This thoughtfully laid out book is filled with beautiful action shots from throughout the generations. Close ups of past championship belts, WWE memorabilia and rarely, if ever published photos make the pages jump out at the reader.You can take a look back at every Wrestlemania event – featuring the locations, results, and images from each as well as quotes from the leading wrestlers at each event.

Something else that will be of interest for many fans will be the section on the attitude era. There is that section, with stories on the birth of the era, and fun things like the original concept art for “Stone Cold” Steve Austin. Then there is the section of the “Memorable Moments of the Attitude Era.” Austin stunning McMahon, DX invading WCW, Brawl for All, the Stone Cold Beer Bath, This is Your life Rock and many more are all covered.

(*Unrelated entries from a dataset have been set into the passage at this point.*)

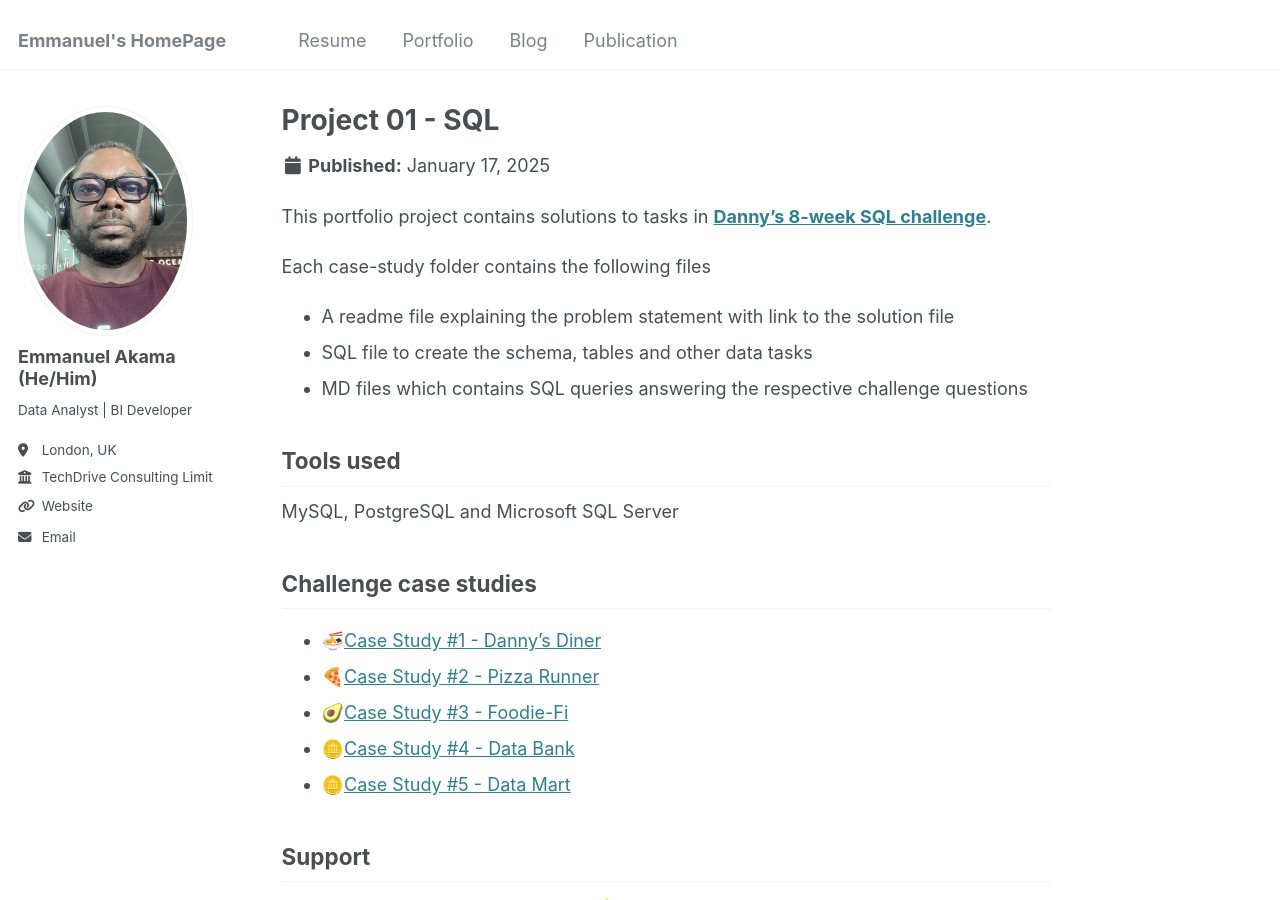
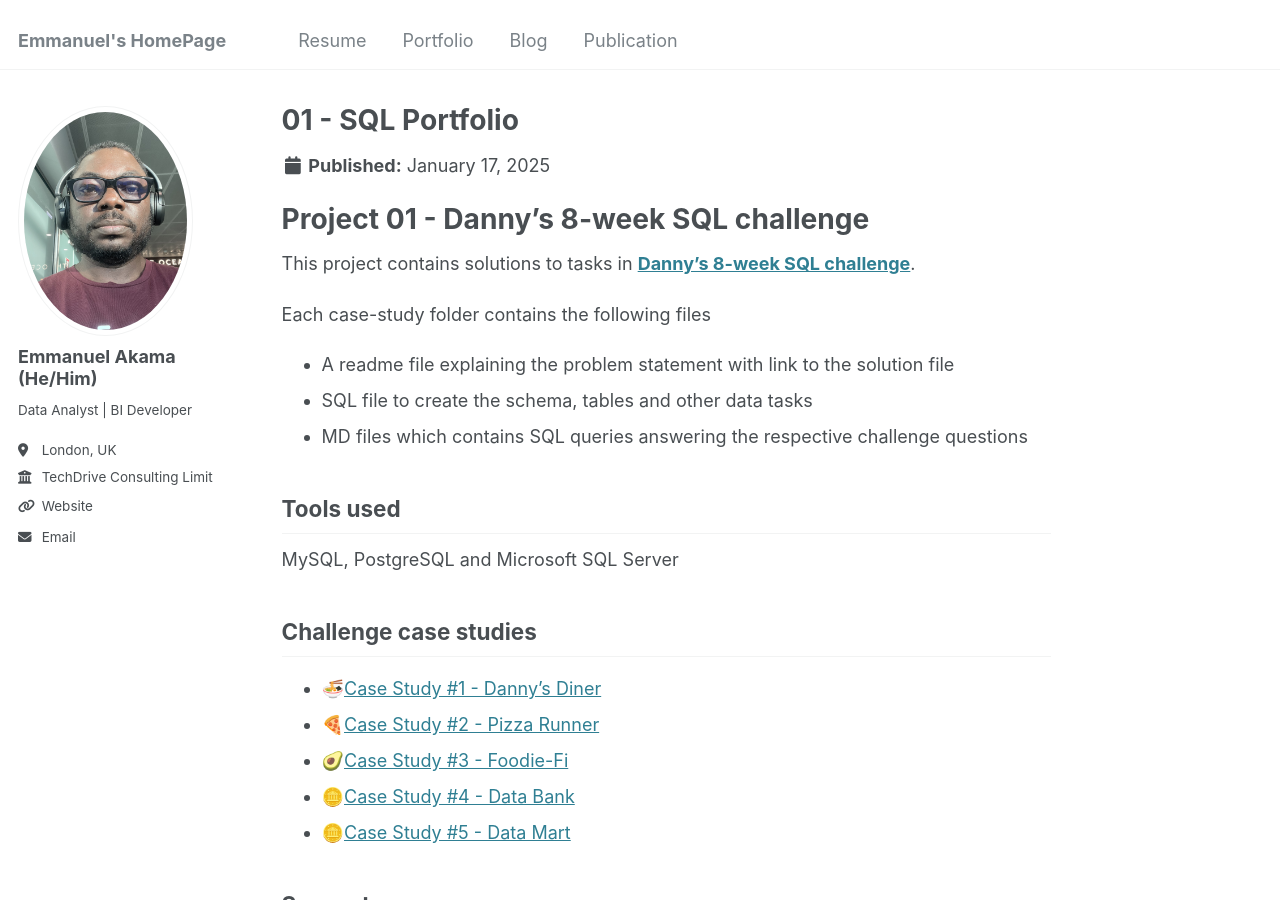
Before and after one commit to Akama-EO/Akama-EO.github.io, a Jekyll site: the page built from _portfolio/portfolio-1.md, in a window 1280 px wide and 900 px high. Built offline with Jekyll 4.4.1, drawn with Linux system fonts in a browser that asks for light colours; part of the change alters nothing that is shown.

Commit message:
Update portfolio-1.md

```diff
--- a/_portfolio/portfolio-1.md
+++ b/_portfolio/portfolio-1.md
@@ -1,10 +1,11 @@
 ---
-title: "Project 01 - SQL"
-excerpt: "Danny Ma's 8-week SQL challange<br/>"
+title: "01 - SQL Portfolio"
+excerpt: "This section contain projects completed with popular SQL tools, such as MySQL, PostgreSQL and Microsoft SQL Server<br/><img src='/images/portfolio-01.jpeg'>"
 collection: portfolio
 ---
 
-This portfolio project contains solutions to tasks in **[Danny's 8-week SQL challenge](https://8weeksqlchallenge.com)**.
+# Project 01 - Danny's 8-week SQL challenge
+This project contains solutions to tasks in **[Danny's 8-week SQL challenge](https://8weeksqlchallenge.com)**.
 
 Each case-study folder contains the following files
 - A readme file explaining the problem statement with link to the solution file
```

One of the things that impressed me most was that the book does not shy away from mentioning anything negative. For example, Gene Okerlund states that “Mr. T was the most unprofessional piece of work that I have ever had the displeasure of being associated with” and we also get to read about some of the companies failures such as WWE The World, WBF, and XFL.

One thing I was especially interested to see was that they hit the exact, right balance with Chris Benoit. He was, of course, mentioned in results and in the section for the “New Era of ECW” there is an image of Chris Benoit accompanied by the following:

“After Chris Benoit failed to appear at Night of Champions, WWE contacted the Fayetteville County Sheriff’s office requesting that they check on the Benoit family. Upon arrival on June 25th, 2007, authorities discovered the tragic double homicide-suicide involving Benoit, his wife Nancy, and son Daniel.”. 

I feel that they didn’t take the easy way out & gloss over by not mentioning him, but they did manage to include him without being too positive either – something challenging to pull off – and in this case, very well done.

The Monday Night War between WWE Raw and WCW Nitro is covered with 14 pages detailing the weekly ratings in a graph format along with pictures connecting to the key moments in the fight for wrestling supremacy.

There are a great number of little but well-produced details in WWE 50, such as the map that outlines the territories that once dotted North America providing the names of the organizations and promoters who ran them. Each era has a section featuring the prominent WWE stars of the time and a brief biography. You are reminded of the star power of these wrestlers that you may have forgotten about such as Junkyard Dog, Big John Studd, Pedro Morales, The Fabulous Kangaroos, Red Bastien and many more.

Also enjoyable was the look at the WWE’S office building in Stamford -Titan Towers. It is fun to see that WWE employees decorate their work stations with exciting WWE products and the life-sized statue of Andre the Giant that greets guests as they enter the building is awesome – I want one for our house.

I pressed James for a quote about WWE 50, and he told me it was “The best book I’ve ever seen about Wrestling” high praise indeed from the young man who has devoured all things WWE for the last ten years.